Upon rereading David Ramsey’s piece on the genesis of the “private option,” it’s hard not to notice the flood of admiring compliments he bestows on the intellect of its creators. They are “clever,” “smart,” “open-minded,” and “pragmatic.” As they work in tandem with Governor Mike Beebe, they are “thoughtful and nuanced.” In particular, Senator Jonathan Dismang’s “comfort with getting into the weeds on policy details” makes him “open to pragmatic problem-solving.” Representative John Burris is a “wunderkind.” The support staff who had to sweat the details? They are “tireless and creative”; Andy Allison, in particular, is “whip-smart.”
For some reason, Ramsey’s not quite as impressed with those who resisted Obamacare implementation. Take, for example, Majority Leader Bruce Westerman. Rep. Westerman was an early advocate of the “private option.” In fact, Westerman was originally a cosponsor of the bill. But when he realized the plan was unworkable and unaffordable — and HHS dropped the hammer in the form of the now infamous “Good Friday memo” — he then backed away from the plan. This, in my judgment, is an act that required significant personal integrity and strength (some might even say that Westerman’s intellect was demonstrated when he was willing, unlike some, to alter his strategy in the face of reality) — but Ramsey is apparently unconvinced. Ramsey even argued that Westerman knew “the numbers well enough to know that the choice to expand has no meaningful impact on the national debt” — a judgment that the evidence cannot support. In fact, Ramsey speculates that Westerman dropped his support for the plan because of a “political calculation,” spurred by the actions of shadowy right-wing interest groups and “the Tea Party faithful.” (It is unclear whether Ramsey actually interviewed Westerman before writing this story, which goes into such detail about his his motivations.) Similarly, Ramsey describes House Republican opposition to the private option as being “out of spite” at Speaker Carter — because, of course, this kind of legislative opposition could have nothing to do with long-running GOP commitment to oppose Medicaid expansion and Obamacare implementation in Arkansas. Nope. It was spite. Just ask David Ramsey!

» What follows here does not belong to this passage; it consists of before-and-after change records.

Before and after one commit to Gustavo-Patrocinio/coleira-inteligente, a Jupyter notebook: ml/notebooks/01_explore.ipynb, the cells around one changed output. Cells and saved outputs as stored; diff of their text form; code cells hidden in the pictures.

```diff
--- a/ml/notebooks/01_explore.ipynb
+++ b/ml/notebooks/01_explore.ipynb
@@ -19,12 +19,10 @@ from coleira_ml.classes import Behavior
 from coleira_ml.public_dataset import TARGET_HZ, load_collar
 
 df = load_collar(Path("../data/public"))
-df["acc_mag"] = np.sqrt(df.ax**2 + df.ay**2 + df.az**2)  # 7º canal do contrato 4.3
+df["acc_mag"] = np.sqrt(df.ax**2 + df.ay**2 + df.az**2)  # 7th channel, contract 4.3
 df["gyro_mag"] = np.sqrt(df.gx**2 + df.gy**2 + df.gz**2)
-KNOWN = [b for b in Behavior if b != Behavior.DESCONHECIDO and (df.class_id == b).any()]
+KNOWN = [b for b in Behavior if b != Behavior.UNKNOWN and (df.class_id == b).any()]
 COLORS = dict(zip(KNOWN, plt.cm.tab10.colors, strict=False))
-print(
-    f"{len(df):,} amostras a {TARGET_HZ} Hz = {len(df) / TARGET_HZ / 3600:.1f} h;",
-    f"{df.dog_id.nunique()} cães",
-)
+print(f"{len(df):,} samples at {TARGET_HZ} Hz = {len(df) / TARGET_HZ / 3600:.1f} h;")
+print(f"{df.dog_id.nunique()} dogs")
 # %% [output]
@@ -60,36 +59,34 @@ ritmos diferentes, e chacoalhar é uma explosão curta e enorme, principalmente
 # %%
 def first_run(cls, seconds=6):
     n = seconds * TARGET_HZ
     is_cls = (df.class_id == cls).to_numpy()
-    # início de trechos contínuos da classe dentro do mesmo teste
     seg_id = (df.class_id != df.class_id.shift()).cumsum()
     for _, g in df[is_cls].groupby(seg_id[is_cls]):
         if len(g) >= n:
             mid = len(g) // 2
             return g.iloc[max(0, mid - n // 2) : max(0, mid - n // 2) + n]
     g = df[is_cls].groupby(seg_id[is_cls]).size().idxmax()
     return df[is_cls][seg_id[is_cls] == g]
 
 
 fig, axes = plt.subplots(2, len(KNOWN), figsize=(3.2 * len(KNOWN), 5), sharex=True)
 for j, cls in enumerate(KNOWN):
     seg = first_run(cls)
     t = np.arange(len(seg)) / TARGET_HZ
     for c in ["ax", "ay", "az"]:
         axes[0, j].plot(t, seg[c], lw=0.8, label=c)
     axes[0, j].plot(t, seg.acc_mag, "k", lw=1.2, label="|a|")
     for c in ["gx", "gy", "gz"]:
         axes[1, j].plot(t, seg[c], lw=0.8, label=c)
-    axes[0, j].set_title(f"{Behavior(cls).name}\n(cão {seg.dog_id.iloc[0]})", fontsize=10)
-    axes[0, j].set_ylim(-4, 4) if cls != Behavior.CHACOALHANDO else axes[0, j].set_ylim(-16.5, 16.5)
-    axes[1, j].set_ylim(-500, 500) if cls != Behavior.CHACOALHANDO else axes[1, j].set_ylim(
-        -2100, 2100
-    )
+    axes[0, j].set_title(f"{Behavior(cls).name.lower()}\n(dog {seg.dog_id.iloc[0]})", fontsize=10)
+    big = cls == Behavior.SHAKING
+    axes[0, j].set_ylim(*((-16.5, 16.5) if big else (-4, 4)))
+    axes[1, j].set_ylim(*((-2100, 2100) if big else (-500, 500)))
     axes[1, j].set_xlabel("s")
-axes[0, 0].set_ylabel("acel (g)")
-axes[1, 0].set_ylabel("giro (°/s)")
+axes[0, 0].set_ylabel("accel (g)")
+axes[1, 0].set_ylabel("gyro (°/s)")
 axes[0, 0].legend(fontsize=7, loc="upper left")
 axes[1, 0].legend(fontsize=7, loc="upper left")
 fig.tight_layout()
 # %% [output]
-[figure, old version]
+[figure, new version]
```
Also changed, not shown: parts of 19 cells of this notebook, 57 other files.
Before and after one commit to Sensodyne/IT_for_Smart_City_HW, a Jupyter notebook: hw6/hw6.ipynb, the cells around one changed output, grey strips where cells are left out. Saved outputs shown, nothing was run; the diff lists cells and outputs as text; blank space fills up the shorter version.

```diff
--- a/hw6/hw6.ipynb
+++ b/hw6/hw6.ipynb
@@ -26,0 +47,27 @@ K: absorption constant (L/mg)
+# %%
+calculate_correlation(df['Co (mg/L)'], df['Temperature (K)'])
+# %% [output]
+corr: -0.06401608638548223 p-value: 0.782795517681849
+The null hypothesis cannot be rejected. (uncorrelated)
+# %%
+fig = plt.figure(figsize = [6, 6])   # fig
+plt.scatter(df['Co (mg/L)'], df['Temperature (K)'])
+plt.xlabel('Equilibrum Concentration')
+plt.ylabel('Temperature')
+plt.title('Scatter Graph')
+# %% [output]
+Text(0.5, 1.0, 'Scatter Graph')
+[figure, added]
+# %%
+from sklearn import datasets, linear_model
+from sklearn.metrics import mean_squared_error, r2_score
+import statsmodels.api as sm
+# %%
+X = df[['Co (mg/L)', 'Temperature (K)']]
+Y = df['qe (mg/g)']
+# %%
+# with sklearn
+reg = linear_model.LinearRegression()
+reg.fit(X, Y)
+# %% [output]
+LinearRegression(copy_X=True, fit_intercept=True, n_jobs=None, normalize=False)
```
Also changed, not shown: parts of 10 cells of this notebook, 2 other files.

Again, David Ramsey’s writing is often intriguing and sometimes insightful. But I have to wonder if his breathless descriptions of the intellect of the private-option designers are really all that even-handed — or, alternately, if these judgments are based on the essentially irrelevant fact that, on this question, these legislators agree so very much with David Ramsey.